This ignorance and its terrifying consequences also manifest themselves in different ways — from the law against “gay propaganda” to outright murders. My colleagues and I at the Laboratory for Sexuality Research estimate that from 2011 to 2016, the Russian media reported on at least 363 instances of crime against LGBT people. These included everything from attacks on gay clubs, domestic killings, extortions and violence during political demonstrations to simple robbery. In the course of this research, we analysed nearly 5,000 different articles in both federal and regional newspapers, news websites and magazines in order to arrive at this rough figure.
We’ve created a map, too, in which the geographical spread of this violence is clearly visible — from Kaliningrad to Vladivostok, LGBT people in Russia are being beaten, humiliated, robbed, and murdered. Of course, newspapers and magazines are a genre unto themselves — they don’t record everything, just those events considered “worthy of publication”. That’s why nearly half of the points shown on this map are murders — tragedies which provincial and federal newspapers have to sit up and notice. Between 2011 and 2016, homophobes murdered at least 149 people across Russia. Going by media reports, gay men are the most frequent victims of all these crimes — in 2011 alone, the victims we know of include 47 gay men, nine lesbians and two transgender people.
The situation for gay men and transgender people has only deteriorated over the past five years
The situation for gay men and transgender people has only deteriorated in years since. In 2016, for example, 70 gay men and eight transgender people were assaulted. Over these six years, the media published information on at least 393 victims of homophobic attacks. This is likely to be just the tip of the iceberg, not only as the press doesn’t report on every case of violence, but also because some articles don’t give the numbers of victims. One can only guess at how many such incidents never reach the press at all, remaining a private matter and a private trauma for those LGBT people subjected to them.
Dry figures about criminal statistics are what we call a scientific fact. These are a grim testament to a society that desperately lacks real data and real information rather than sensationalist hatred — and this is a problem which expresses itself in rage at sexual minorities. As it not infrequently leads to physical violence, LGBT people are paying the price for Russian society’s ignorance. What little data we have help us to shine a light on this urgent issue in Russian society today — data which, let’s hope, can become the basis for informed, humane policy, in clear distinction to a farcical law against “propaganda.”
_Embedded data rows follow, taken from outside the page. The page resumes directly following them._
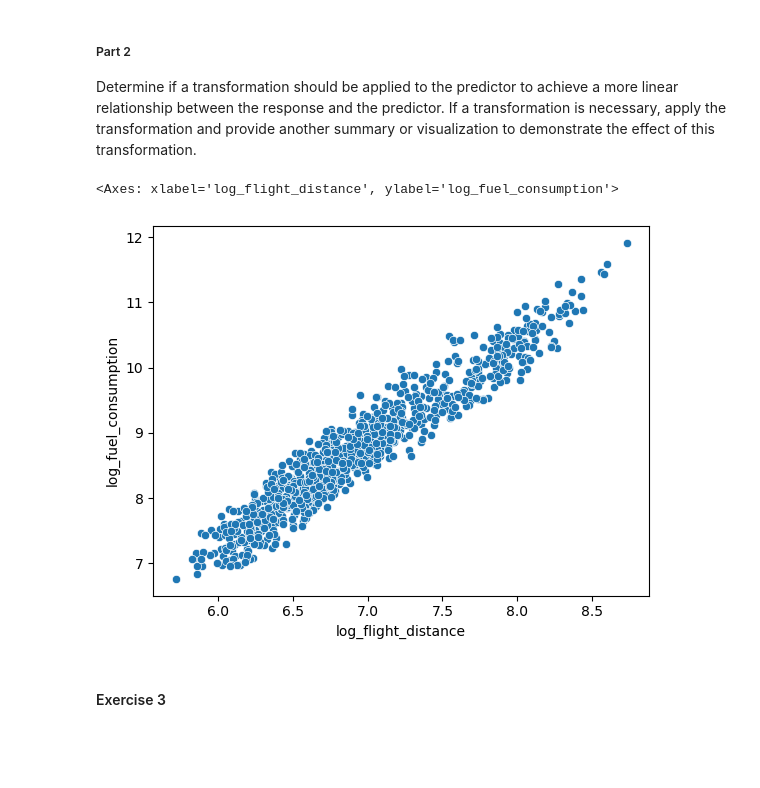
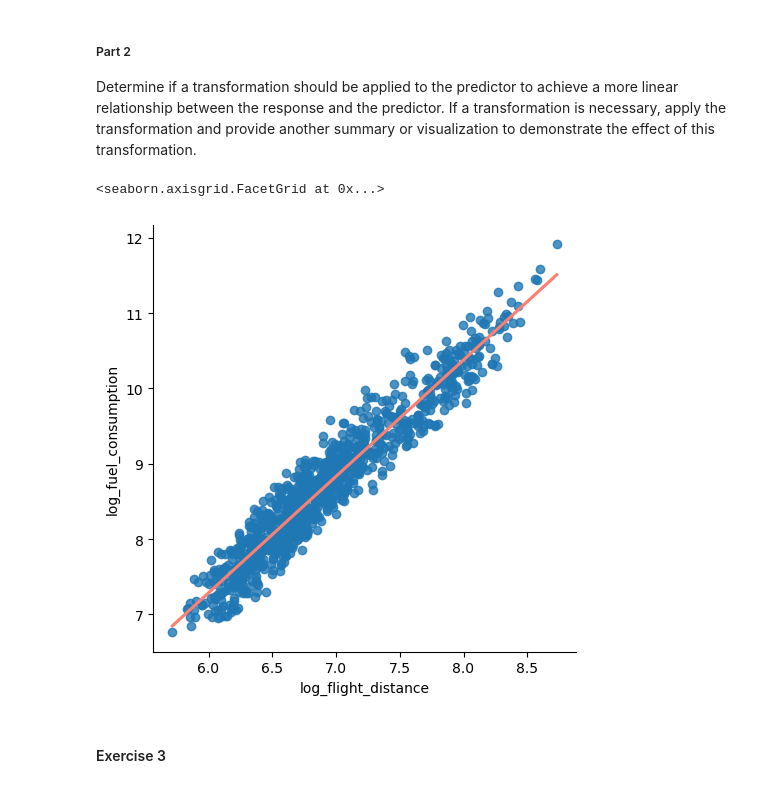
Before and after one commit to aishanur11/tstat280-aisha, a Jupyter notebook: 07_regression/07_exercises.ipynb, the cells around one changed output. Saved outputs shown, nothing was run; the diff lists cells and outputs as text; code cells hidden in the pictures; blank space fills up the shorter version.

```diff
--- a/07_regression/07_exercises.ipynb
+++ b/07_regression/07_exercises.ipynb
@@ -29,5 +29,5 @@ The distribution is normalized right skewed ranging from 6.5 to 12 highest count
 # %%
-df["log_fuel_consumption"] = np.log(df["fuel_consumption"])
+df["log_fuel_consumption"] = np.log(df["fuel_consumption"]+1)
 
 sns.histplot(data=df, x="log_fuel_consumption")
 # %% [output]
@@ -51,10 +51,10 @@ Determine if a transformation should be applied to the predictor to achieve a mo
 # %%
 df["log_flight_distance"] = np.log(df["flight_distance"])
 
-sns.scatterplot(data=df, x="log_flight_distance", y="log_fuel_consumption")
+sns.lmplot(data=df, x="log_flight_distance", y="log_fuel_consumption", ci=False, line_kws={"color": "salmon"})
 # %% [output]
-<Axes: xlabel='log_flight_distance', ylabel='log_fuel_consumption'>
+<seaborn.axisgrid.FacetGrid at 0x...>
-[figure, old version]
+[figure, new version]
 # %% [markdown]
 #### Exercise 3
 # %% [markdown]
```
Also changed, not shown: parts of 28 cells of this notebook.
Want to find out more? Our contributor Dmitry Okrest speaks to four men who’ve recently fled Chechnya’s brutal anti-LGBT campaign